Mairangi Bay Playground
Located on Sidmouth Street, behind the shops is a wonderful fully-fenced playground with a wide range of equipment to play on and a large grass area with seating for you to enjoy a picnic. The children can enjoy swings, slides, a roctopus, a playhouse and a climbing gym, while parents relax with a takeaway coffee from one of the nearby cafes. Parking is easy with a large adjacent carpark and the beach is an easy stroll away. View map
Mairangi Bay Beach
A lovely sandy swimming beach with grassed areas for picnicking and swings for the children. The beach is located on Montrose Terrace and walking paths extend to the north and south as part of the East Coast Bays Walkway. There is a boat ramp and the beach is patrolled on summer weekends by the Mairangi Bay Surf Lifesaving Club. Parking is available on Montrose Terrace and the beach is only a short stroll from Mairangi Bay’s shops and restaurants. View map
World War II Tunnels in Kennedy Park – Castor Bay
Visit the gun emplacements and World War II tunnels in Kennedy Bay, Castor Bay. The tunnels are open to the public on the second Sunday of every month between 11am and 2pm. Take a guided tour through this fascinating part of North Shore history – entry is by optional gold coin donation. Enquiries to John Crews on (09) 410 2653. Visit website. View map
Centennial Park – Campbells Bay
It began as a Kauri forest, as did much of the area. The only evidence of this now is the remnants of a gum digger’s hut on the northern side, adjacent to the Kohekohe track. The Park itself dates from 1884 when a 73 hectare recreation reserve was created and named in 1885 as the Takapuna Domain. From this time the park became a sort of product of the colonial body, one that saw the term ‘park’ in a very English sense. During WWII the valley was bulldozed to allow for the installation of bunkers and pill boxes. These historical sites can still be seen today, with a bunker buried at the 13th tee on the Pupuke Golf Course (established 1914) and another on the ridge of the Mamaku and Aberdeen tracks.
The 40 metre high pines planted in the early 1940s as part of the centennial celebrations completely obstruct what once would have been a clear line of sight down the valley during WWII.
It was not until 1977 however that Centennial Park was to make the first movements towards becoming the focal point of native conservation it is today.

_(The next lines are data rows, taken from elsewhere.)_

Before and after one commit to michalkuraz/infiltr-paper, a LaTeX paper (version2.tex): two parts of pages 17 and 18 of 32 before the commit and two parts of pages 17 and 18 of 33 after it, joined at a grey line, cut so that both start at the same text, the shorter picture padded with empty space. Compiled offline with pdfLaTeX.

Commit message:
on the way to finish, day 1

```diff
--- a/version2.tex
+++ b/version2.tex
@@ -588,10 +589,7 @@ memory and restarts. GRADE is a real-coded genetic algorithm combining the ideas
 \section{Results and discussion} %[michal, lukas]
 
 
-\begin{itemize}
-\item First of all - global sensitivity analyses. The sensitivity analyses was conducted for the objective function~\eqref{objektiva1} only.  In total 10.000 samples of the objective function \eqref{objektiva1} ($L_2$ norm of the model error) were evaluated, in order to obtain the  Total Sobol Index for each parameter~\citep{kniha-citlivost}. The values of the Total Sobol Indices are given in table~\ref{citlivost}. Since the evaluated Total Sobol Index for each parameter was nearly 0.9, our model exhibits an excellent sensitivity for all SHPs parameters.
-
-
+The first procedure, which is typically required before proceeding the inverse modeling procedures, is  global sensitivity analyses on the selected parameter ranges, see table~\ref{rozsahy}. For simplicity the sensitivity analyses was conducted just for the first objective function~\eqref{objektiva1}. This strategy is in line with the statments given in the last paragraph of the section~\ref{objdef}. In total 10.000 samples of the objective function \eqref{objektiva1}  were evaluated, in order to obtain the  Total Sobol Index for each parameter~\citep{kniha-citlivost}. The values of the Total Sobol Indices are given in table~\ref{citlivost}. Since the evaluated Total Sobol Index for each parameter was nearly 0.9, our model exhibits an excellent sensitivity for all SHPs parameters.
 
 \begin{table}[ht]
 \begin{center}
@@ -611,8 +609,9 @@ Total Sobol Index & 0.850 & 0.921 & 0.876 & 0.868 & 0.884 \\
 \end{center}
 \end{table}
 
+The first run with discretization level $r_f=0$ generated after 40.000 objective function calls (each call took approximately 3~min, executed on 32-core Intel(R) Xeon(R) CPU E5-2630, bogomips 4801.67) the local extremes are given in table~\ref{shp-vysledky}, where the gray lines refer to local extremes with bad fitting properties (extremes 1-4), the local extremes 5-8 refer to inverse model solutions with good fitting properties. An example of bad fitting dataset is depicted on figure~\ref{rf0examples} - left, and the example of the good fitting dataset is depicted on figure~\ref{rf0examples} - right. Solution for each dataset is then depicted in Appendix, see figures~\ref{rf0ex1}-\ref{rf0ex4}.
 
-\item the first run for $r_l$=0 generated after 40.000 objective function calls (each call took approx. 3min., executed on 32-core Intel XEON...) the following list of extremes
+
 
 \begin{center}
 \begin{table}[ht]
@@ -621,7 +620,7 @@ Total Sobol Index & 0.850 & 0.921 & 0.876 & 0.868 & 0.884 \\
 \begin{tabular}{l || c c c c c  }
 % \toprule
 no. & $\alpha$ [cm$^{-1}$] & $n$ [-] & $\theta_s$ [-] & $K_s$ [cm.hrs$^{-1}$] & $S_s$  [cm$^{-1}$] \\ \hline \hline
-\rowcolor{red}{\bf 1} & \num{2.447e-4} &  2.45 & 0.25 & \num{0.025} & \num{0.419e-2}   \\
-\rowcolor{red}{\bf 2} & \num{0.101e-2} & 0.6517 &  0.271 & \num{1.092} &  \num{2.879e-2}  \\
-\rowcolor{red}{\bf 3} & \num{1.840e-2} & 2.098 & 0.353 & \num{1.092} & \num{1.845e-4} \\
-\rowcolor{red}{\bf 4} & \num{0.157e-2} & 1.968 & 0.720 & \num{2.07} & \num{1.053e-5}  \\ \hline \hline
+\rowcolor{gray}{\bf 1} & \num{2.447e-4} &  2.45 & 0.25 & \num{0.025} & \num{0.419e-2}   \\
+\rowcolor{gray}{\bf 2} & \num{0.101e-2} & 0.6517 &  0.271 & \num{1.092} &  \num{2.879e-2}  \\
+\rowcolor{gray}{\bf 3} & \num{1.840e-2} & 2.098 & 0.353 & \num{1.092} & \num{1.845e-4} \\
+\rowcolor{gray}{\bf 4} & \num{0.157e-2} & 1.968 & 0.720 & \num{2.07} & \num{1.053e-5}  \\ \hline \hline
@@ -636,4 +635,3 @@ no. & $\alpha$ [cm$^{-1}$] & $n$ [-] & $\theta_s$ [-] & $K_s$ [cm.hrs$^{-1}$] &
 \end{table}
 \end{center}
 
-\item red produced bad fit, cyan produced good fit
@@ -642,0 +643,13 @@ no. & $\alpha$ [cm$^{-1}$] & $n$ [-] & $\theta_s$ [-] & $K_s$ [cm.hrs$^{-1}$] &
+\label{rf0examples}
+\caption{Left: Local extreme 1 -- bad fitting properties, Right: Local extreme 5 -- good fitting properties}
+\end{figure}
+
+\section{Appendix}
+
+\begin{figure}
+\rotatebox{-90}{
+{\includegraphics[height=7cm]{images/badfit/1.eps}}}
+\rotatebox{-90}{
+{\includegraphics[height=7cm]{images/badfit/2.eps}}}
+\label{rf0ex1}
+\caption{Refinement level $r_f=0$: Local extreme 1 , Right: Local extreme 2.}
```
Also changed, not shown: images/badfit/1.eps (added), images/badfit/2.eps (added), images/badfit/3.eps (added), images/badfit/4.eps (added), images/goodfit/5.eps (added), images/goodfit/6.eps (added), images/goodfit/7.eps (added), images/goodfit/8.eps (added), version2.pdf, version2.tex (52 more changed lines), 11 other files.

When the council in an effort to tidy up the area began to clear away manuka, two locals Pat and John Morton were quick to protest that what they were clearing away was not ‘scrub’ but fledgling native forest. This was the beginning of the Centennial Park Bush Society that still functions working in cohesion with the local council to rid the park of invasive weeds and promote the regeneration of native bush.
Volunteers are welcome and you’ll find more information on their website: www.centennialparkbushsociety.org.nz.